Scan the records below and copy every line that contains the string "Update".

→ **Data section**:
----------------------------------------
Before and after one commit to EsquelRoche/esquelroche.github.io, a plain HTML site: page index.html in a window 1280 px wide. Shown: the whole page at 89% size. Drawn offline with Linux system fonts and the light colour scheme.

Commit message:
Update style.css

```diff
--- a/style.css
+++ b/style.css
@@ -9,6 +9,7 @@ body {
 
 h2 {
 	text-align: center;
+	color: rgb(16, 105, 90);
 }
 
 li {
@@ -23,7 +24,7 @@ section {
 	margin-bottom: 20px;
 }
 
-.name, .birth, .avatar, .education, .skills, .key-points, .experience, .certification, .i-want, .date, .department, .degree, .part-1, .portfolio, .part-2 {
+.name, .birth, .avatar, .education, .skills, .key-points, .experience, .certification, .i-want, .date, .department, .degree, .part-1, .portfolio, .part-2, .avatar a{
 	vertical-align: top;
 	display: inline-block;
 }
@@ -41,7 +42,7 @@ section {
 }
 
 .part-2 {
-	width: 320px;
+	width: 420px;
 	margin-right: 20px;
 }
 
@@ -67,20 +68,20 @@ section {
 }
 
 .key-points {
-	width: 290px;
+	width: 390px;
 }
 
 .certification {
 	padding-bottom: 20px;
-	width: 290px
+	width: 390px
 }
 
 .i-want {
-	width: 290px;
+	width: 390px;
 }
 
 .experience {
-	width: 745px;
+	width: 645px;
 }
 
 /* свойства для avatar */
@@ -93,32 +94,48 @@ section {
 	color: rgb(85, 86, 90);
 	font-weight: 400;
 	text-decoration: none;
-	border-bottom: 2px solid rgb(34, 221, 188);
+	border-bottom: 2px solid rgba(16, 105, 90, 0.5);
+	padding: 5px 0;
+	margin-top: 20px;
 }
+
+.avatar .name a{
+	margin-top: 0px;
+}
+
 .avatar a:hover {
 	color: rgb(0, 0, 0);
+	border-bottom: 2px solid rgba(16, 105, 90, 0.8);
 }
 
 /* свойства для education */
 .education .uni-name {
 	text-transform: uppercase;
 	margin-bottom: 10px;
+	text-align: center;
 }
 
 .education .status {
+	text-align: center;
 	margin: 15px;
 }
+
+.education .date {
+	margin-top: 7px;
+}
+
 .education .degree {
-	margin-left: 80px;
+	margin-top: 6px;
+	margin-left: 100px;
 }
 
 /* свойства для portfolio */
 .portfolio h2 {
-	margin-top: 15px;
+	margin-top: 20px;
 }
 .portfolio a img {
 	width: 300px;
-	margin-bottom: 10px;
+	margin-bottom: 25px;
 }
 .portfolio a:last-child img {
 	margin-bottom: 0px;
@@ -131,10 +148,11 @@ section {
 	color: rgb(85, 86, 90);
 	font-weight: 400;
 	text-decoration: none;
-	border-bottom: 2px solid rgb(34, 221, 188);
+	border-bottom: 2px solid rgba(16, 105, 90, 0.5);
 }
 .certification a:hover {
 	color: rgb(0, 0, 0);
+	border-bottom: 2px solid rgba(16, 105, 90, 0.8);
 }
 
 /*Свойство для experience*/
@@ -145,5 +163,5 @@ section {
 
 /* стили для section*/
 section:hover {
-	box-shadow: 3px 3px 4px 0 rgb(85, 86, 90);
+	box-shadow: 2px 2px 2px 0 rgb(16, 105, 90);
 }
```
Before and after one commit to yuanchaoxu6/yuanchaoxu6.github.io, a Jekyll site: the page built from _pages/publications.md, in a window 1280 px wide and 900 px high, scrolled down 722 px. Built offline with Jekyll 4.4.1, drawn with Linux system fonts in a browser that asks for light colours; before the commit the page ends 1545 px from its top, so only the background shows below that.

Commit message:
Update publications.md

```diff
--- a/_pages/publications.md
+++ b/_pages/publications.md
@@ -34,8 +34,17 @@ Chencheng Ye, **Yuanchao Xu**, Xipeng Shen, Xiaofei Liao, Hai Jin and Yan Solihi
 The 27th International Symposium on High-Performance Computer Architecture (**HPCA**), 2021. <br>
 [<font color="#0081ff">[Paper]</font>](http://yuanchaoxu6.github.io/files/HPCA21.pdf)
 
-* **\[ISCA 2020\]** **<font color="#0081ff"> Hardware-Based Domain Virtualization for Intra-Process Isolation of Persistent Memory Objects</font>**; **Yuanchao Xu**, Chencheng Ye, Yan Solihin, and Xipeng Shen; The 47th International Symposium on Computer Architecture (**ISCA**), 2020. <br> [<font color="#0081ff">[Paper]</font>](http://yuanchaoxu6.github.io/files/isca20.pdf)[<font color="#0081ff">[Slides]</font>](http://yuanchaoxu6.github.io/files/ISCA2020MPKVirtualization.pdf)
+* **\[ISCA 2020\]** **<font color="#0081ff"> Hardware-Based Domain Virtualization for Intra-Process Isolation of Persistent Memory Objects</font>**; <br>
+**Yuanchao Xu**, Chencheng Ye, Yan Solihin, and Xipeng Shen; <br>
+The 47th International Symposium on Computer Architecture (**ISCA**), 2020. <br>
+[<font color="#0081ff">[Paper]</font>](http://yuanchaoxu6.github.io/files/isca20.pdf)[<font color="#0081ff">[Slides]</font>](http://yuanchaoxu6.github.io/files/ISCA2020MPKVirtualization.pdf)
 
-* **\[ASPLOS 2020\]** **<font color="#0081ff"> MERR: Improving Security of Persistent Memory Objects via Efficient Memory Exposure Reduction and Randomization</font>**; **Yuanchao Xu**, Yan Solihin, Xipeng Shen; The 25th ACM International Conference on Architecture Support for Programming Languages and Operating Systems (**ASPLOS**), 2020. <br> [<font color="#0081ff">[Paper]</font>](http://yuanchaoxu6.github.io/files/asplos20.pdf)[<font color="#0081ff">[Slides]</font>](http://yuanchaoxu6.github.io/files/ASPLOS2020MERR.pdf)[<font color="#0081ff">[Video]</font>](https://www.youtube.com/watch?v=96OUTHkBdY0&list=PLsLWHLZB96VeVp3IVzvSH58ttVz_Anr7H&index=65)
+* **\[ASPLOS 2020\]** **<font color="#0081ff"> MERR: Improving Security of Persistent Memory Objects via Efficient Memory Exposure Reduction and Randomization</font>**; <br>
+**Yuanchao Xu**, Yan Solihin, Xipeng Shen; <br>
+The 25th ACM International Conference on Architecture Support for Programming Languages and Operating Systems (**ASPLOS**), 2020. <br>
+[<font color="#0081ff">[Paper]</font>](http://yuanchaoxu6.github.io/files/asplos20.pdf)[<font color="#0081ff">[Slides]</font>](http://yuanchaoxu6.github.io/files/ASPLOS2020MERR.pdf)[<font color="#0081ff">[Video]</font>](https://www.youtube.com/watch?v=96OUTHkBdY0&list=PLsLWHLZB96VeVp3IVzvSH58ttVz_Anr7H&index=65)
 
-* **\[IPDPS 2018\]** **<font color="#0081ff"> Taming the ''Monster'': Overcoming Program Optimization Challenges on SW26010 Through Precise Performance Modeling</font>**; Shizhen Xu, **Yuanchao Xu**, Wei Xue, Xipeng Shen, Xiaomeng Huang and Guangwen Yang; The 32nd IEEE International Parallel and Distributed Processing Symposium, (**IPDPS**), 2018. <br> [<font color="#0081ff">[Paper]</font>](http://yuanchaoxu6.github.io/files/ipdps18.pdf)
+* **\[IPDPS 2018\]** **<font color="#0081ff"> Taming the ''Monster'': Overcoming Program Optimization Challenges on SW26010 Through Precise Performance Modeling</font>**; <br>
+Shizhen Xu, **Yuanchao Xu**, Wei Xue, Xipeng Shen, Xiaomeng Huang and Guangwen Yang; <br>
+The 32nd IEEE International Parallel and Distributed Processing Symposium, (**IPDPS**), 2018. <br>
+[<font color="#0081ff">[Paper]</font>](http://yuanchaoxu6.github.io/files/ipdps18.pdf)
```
----------------------------------------
→ **Solution**:
Update style.css
Update publications.md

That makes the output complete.